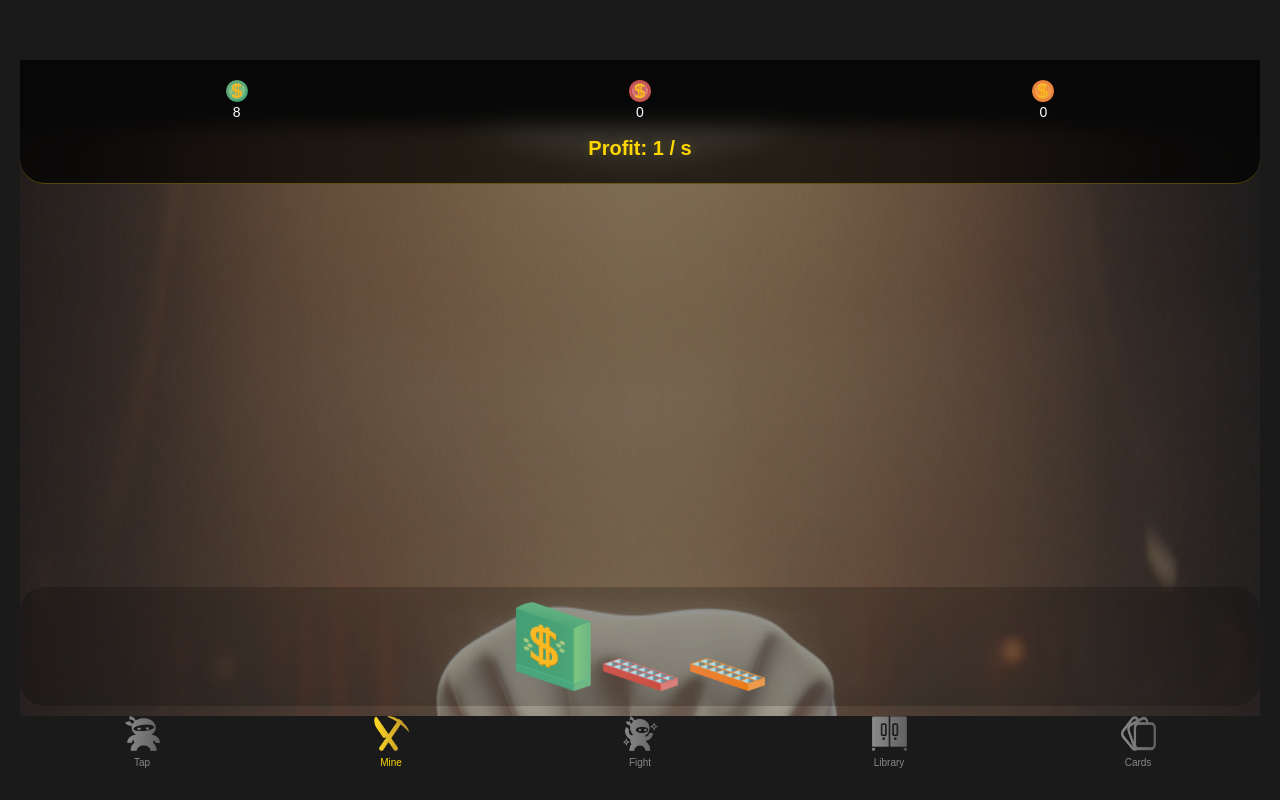
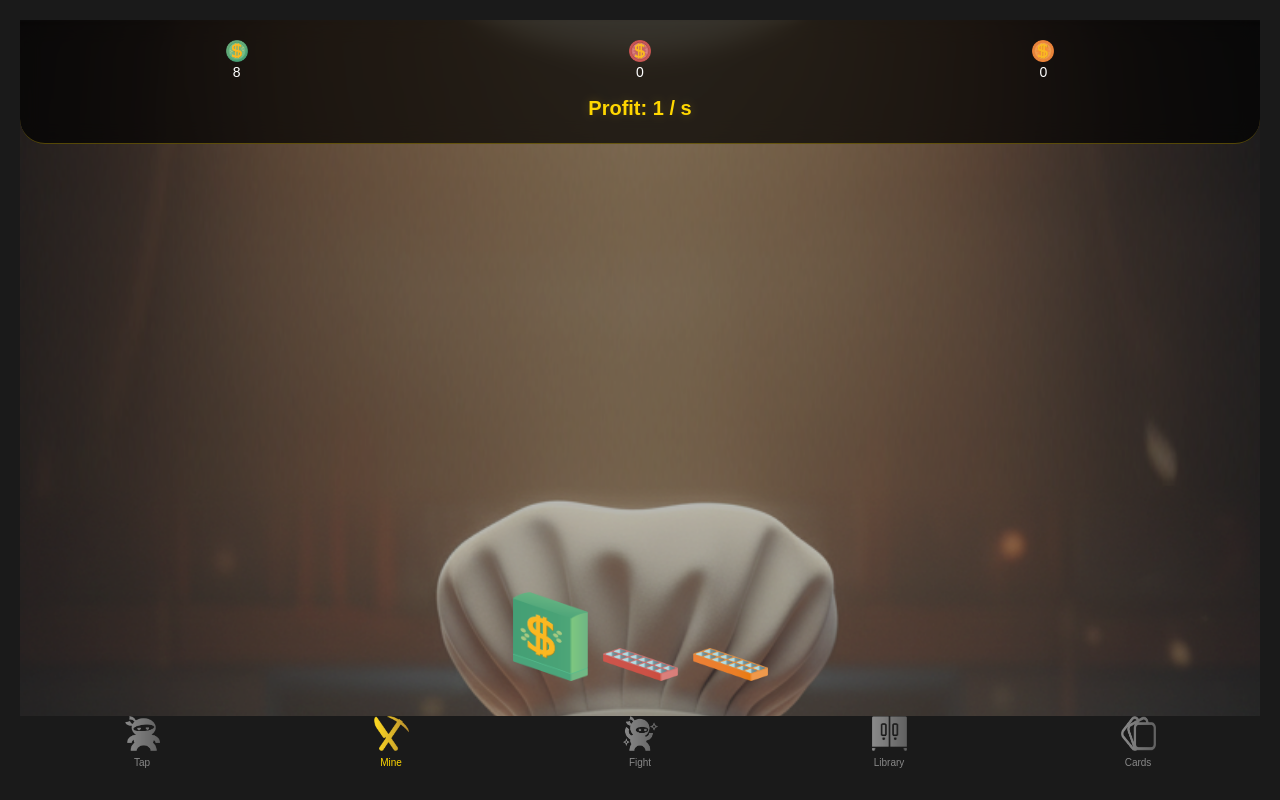
Before and after one commit to sizix21/ninja-gold-game, a Next.js app: page / in a window 1280 px wide. Both pictures are taken after a click on the button "Mine". Built offline with nearby package versions, Linux system fonts and the light colour scheme.

Commit message:
Add files via upload

```diff
--- a/app/page.tsx
+++ b/app/page.tsx
@@ -124,7 +124,7 @@ export default function Home() {
 
 
       {/* Main Container */}
-      <div style={{ flex: 1, display: "flex", flexDirection: "column", width: "100%", marginTop: "40px" }}>
+      <div style={{ flex: 1, display: "flex", flexDirection: "column", width: "100%", marginTop: "0px" }}>
 
         {activeTab === "Tap" ? (
           <div style={{ flex: 1, display: "flex", flexDirection: "column" }}>
@@ -175,7 +175,8 @@ export default function Home() {
     padding: "0px", // پدینگ بالا را صفر کردیم (0 اول)
     position: "relative",
     height: "100%",
-    overflow: "hidden"
+    overflow: "hidden",
+    backgroundColor: "#1a1a1a" // رنگ پس‌زمینه رزرو
           }}>
             {/* ۱. پنل آمار بالا - کاملاً چسبیده به سقف */}
     <div style={{
@@ -184,8 +185,9 @@ export default function Home() {
       backdropFilter: "blur(10px)",
       borderRadius: "0 0 25px 25px", // لبه‌های پایین گرد، لبه‌های بالا صاف
       padding: "20px 15px",
-      zIndex: 2,
-      borderBottom: "1px solid rgba(255,215,0,0.3)" // یک خط طلایی ظریف زیر باکس
+      zIndex: 10,
+      borderBottom: "1px solid rgba(255,215,0,0.3)", // یک خط طلایی ظریف زیر باکس
+      marginTop: "0px" // اطمینان از حذف مارجین
     }}>
         <div style={{ display: "flex", justifyContent: "space-around", marginBottom: "10px" }}>
            <div style={{textAlign: "center"}}><img src="/currency-c.png" style={{width: "22px"}}/><p style={{margin:0, fontSize: "14px"}}>{greenCoins.toLocaleString()}</p></div>
@@ -205,10 +207,10 @@ export default function Home() {
             {/* ۱. تصویر ربات به عنوان بک‌گراند بزرگ */}
             <div style={{
               position: "absolute",
-              top: "10%",
-              left: "50%",
-              transform: "translateX(-50%)",
-              width: "100%", // بزرگتر از عرض صفحه برای جلوه بیشتر
+              top: "0%",
+              left: "0%",
+              width: "100%",
+              height: "100%",
               opacity: 0.7,   // کمی کمرنگ که نوشته‌ها خوانا باشند
               zIndex: 0,      // رفتن به پشت همه المان‌ها
               pointerEvents: "none"
@@ -221,16 +223,16 @@ export default function Home() {
 
             {/* ۴. بخش کارتریج‌ها - حالا کاملاً پایین قرار می‌گیرد */}
             <div style={{
-              width: "100%",
+              width: "90%",
               display: "flex",
               justifyContent: "center",
               alignItems: "flex-end", // هم‌راستایی از پایین تصاویر
-              gap: "12px",
-              zIndex: 2,
-              marginBottom: "10px", // فاصله از لبه فوتر
+              gap: "15px",
+              zIndex: 5,
+              marginBottom: "20px", // فاصله از لبه فوتر
               padding: "15px",
-              backgroundColor: "rgba(0,0,0,0.2)",
-              borderRadius: "25px"
+              borderRadius: "20px"
+
             }}>
                <img src={isGreenOn ? "/cartridge-green-on.png" : "/cartridge-green-off.png"} style={{ width: "75px", height: "auto" }} />
                <img src="/cartridge-red-free.png" style={{ width: "75px", height: "auto" }} />
```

Problem to solve – An exact reprint of every record is required, with the pictures omitted.

Answer area –
Before and after one commit to sizix21/ninja-gold-game, a Next.js app: page / in a window 1280 px wide. Both pictures are taken after a click on the button "Mine". Built offline with nearby package versions, Linux system fonts and the light colour scheme.

Commit message:
Add files via upload

```diff
--- a/app/page.tsx
+++ b/app/page.tsx
@@ -124,7 +124,7 @@ export default function Home() {
 
 
       {/* Main Container */}
-      <div style={{ flex: 1, display: "flex", flexDirection: "column", width: "100%", marginTop: "40px" }}>
+      <div style={{ flex: 1, display: "flex", flexDirection: "column", width: "100%", marginTop: "0px" }}>
 
         {activeTab === "Tap" ? (
           <div style={{ flex: 1, display: "flex", flexDirection: "column" }}>
@@ -175,7 +175,8 @@ export default function Home() {
     padding: "0px", // پدینگ بالا را صفر کردیم (0 اول)
     position: "relative",
     height: "100%",
-    overflow: "hidden"
+    overflow: "hidden",
+    backgroundColor: "#1a1a1a" // رنگ پس‌زمینه رزرو
           }}>
             {/* ۱. پنل آمار بالا - کاملاً چسبیده به سقف */}
     <div style={{
@@ -184,8 +185,9 @@ export default function Home() {
       backdropFilter: "blur(10px)",
       borderRadius: "0 0 25px 25px", // لبه‌های پایین گرد، لبه‌های بالا صاف
       padding: "20px 15px",
-      zIndex: 2,
-      borderBottom: "1px solid rgba(255,215,0,0.3)" // یک خط طلایی ظریف زیر باکس
+      zIndex: 10,
+      borderBottom: "1px solid rgba(255,215,0,0.3)", // یک خط طلایی ظریف زیر باکس
+      marginTop: "0px" // اطمینان از حذف مارجین
     }}>
         <div style={{ display: "flex", justifyContent: "space-around", marginBottom: "10px" }}>
            <div style={{textAlign: "center"}}><img src="/currency-c.png" style={{width: "22px"}}/><p style={{margin:0, fontSize: "14px"}}>{greenCoins.toLocaleString()}</p></div>
@@ -205,10 +207,10 @@ export default function Home() {
             {/* ۱. تصویر ربات به عنوان بک‌گراند بزرگ */}
             <div style={{
               position: "absolute",
-              top: "10%",
-              left: "50%",
-              transform: "translateX(-50%)",
-              width: "100%", // بزرگتر از عرض صفحه برای جلوه بیشتر
+              top: "0%",
+              left: "0%",
+              width: "100%",
+              height: "100%",
               opacity: 0.7,   // کمی کمرنگ که نوشته‌ها خوانا باشند
               zIndex: 0,      // رفتن به پشت همه المان‌ها
               pointerEvents: "none"
@@ -221,16 +223,16 @@ export default function Home() {
 
             {/* ۴. بخش کارتریج‌ها - حالا کاملاً پایین قرار می‌گیرد */}
             <div style={{
-              width: "100%",
+              width: "90%",
               display: "flex",
               justifyContent: "center",
               alignItems: "flex-end", // هم‌راستایی از پایین تصاویر
-              gap: "12px",
-              zIndex: 2,
-              marginBottom: "10px", // فاصله از لبه فوتر
+              gap: "15px",
+              zIndex: 5,
+              marginBottom: "20px", // فاصله از لبه فوتر
               padding: "15px",
-              backgroundColor: "rgba(0,0,0,0.2)",
-              borderRadius: "25px"
+              borderRadius: "20px"
+
             }}>
                <img src={isGreenOn ? "/cartridge-green-on.png" : "/cartridge-green-off.png"} style={{ width: "75px", height: "auto" }} />
                <img src="/cartridge-red-free.png" style={{ width: "75px", height: "auto" }} />
```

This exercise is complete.